▶ [Work instructions]
Nothing but the entries, copied exactly, should appear in the response.
Segment Open
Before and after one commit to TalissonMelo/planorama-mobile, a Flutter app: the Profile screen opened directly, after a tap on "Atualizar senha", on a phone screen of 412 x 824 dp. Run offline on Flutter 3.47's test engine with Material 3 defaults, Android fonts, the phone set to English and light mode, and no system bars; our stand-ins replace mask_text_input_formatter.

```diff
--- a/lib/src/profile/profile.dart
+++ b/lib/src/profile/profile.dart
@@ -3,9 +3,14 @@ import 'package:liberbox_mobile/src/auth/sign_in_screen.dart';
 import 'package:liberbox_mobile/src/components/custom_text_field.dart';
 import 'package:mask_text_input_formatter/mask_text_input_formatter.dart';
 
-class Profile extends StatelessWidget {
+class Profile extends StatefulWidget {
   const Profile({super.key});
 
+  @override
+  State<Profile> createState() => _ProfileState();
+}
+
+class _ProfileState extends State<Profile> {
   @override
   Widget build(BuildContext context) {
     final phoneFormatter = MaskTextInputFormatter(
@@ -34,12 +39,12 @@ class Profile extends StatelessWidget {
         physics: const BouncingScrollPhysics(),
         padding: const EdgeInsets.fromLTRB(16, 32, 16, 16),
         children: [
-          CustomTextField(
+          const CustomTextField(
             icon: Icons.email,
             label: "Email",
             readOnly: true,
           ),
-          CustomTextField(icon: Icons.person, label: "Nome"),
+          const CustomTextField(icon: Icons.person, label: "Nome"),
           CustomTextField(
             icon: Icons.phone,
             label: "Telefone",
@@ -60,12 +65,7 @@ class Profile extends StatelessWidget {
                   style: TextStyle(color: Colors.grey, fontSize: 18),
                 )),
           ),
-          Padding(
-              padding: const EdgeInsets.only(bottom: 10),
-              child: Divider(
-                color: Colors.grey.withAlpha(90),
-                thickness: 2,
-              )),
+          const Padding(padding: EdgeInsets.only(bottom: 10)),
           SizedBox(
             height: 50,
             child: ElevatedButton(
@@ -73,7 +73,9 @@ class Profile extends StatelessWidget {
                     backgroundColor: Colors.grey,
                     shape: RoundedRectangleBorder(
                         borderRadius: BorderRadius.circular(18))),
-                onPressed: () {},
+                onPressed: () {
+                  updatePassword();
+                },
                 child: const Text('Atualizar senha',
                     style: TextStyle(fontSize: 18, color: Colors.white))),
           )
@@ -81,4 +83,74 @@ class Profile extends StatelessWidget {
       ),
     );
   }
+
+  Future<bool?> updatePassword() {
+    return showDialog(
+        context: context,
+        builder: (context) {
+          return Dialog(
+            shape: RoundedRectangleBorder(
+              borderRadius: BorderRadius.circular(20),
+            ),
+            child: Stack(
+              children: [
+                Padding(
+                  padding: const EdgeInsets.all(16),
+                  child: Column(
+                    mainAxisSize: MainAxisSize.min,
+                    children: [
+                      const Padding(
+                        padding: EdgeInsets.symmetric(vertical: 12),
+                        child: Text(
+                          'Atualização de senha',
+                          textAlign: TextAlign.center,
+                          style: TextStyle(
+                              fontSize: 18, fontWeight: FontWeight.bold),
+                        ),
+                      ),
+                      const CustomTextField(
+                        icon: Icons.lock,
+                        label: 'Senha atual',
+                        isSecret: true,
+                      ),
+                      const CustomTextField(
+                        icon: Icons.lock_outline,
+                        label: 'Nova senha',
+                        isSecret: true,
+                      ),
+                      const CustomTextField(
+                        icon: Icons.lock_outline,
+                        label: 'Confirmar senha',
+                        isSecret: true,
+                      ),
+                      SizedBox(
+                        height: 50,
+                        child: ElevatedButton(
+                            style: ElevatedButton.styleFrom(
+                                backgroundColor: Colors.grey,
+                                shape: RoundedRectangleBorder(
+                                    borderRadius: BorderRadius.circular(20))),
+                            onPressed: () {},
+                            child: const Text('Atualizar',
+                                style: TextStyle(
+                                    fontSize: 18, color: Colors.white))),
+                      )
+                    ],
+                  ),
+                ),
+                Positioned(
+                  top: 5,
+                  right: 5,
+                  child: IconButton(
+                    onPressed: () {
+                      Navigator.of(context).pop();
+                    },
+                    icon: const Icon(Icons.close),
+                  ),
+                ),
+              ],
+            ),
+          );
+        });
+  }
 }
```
Segment Closed
▶ [Result of the task]
Before and after one commit to TalissonMelo/planorama-mobile, a Flutter app: the Profile screen opened directly, after a tap on "Atualizar senha", on a phone screen of 412 x 824 dp. Run offline on Flutter 3.47's test engine with Material 3 defaults, Android fonts, the phone set to English and light mode, and no system bars; our stand-ins replace mask_text_input_formatter.

```diff
--- a/lib/src/profile/profile.dart
+++ b/lib/src/profile/profile.dart
@@ -3,9 +3,14 @@ import 'package:liberbox_mobile/src/auth/sign_in_screen.dart';
 import 'package:liberbox_mobile/src/components/custom_text_field.dart';
 import 'package:mask_text_input_formatter/mask_text_input_formatter.dart';
 
-class Profile extends StatelessWidget {
+class Profile extends StatefulWidget {
   const Profile({super.key});
 
+  @override
+  State<Profile> createState() => _ProfileState();
+}
+
+class _ProfileState extends State<Profile> {
   @override
   Widget build(BuildContext context) {
     final phoneFormatter = MaskTextInputFormatter(
@@ -34,12 +39,12 @@ class Profile extends StatelessWidget {
         physics: const BouncingScrollPhysics(),
         padding: const EdgeInsets.fromLTRB(16, 32, 16, 16),
         children: [
-          CustomTextField(
+          const CustomTextField(
             icon: Icons.email,
             label: "Email",
             readOnly: true,
           ),
-          CustomTextField(icon: Icons.person, label: "Nome"),
+          const CustomTextField(icon: Icons.person, label: "Nome"),
           CustomTextField(
             icon: Icons.phone,
             label: "Telefone",
@@ -60,12 +65,7 @@ class Profile extends StatelessWidget {
                   style: TextStyle(color: Colors.grey, fontSize: 18),
                 )),
           ),
-          Padding(
-              padding: const EdgeInsets.only(bottom: 10),
-              child: Divider(
-                color: Colors.grey.withAlpha(90),
-                thickness: 2,
-              )),
+          const Padding(padding: EdgeInsets.only(bottom: 10)),
           SizedBox(
             height: 50,
             child: ElevatedButton(
@@ -73,7 +73,9 @@ class Profile extends StatelessWidget {
                     backgroundColor: Colors.grey,
                     shape: RoundedRectangleBorder(
                         borderRadius: BorderRadius.circular(18))),
-                onPressed: () {},
+                onPressed: () {
+                  updatePassword();
+                },
                 child: const Text('Atualizar senha',
                     style: TextStyle(fontSize: 18, color: Colors.white))),
           )
@@ -81,4 +83,74 @@ class Profile extends StatelessWidget {
       ),
     );
   }
+
+  Future<bool?> updatePassword() {
+    return showDialog(
+        context: context,
+        builder: (context) {
+          return Dialog(
+            shape: RoundedRectangleBorder(
+              borderRadius: BorderRadius.circular(20),
+            ),
+            child: Stack(
+              children: [
+                Padding(
+                  padding: const EdgeInsets.all(16),
+                  child: Column(
+                    mainAxisSize: MainAxisSize.min,
+                    children: [
+                      const Padding(
+                        padding: EdgeInsets.symmetric(vertical: 12),
+                        child: Text(
+                          'Atualização de senha',
+                          textAlign: TextAlign.center,
+                          style: TextStyle(
+                              fontSize: 18, fontWeight: FontWeight.bold),
+                        ),
+                      ),
+                      const CustomTextField(
+                        icon: Icons.lock,
+                        label: 'Senha atual',
+                        isSecret: true,
+                      ),
+                      const CustomTextField(
+                        icon: Icons.lock_outline,
+                        label: 'Nova senha',
+                        isSecret: true,
+                      ),
+                      const CustomTextField(
+                        icon: Icons.lock_outline,
+                        label: 'Confirmar senha',
+                        isSecret: true,
+                      ),
+                      SizedBox(
+                        height: 50,
+                        child: ElevatedButton(
+                            style: ElevatedButton.styleFrom(
+                                backgroundColor: Colors.grey,
+                                shape: RoundedRectangleBorder(
+                                    borderRadius: BorderRadius.circular(20))),
+                            onPressed: () {},
+                            child: const Text('Atualizar',
+                                style: TextStyle(
+                                    fontSize: 18, color: Colors.white))),
+                      )
+                    ],
+                  ),
+                ),
+                Positioned(
+                  top: 5,
+                  right: 5,
+                  child: IconButton(
+                    onPressed: () {
+                      Navigator.of(context).pop();
+                    },
+                    icon: const Icon(Icons.close),
+                  ),
+                ),
+              ],
+            ),
+          );
+        });
+  }
 }
```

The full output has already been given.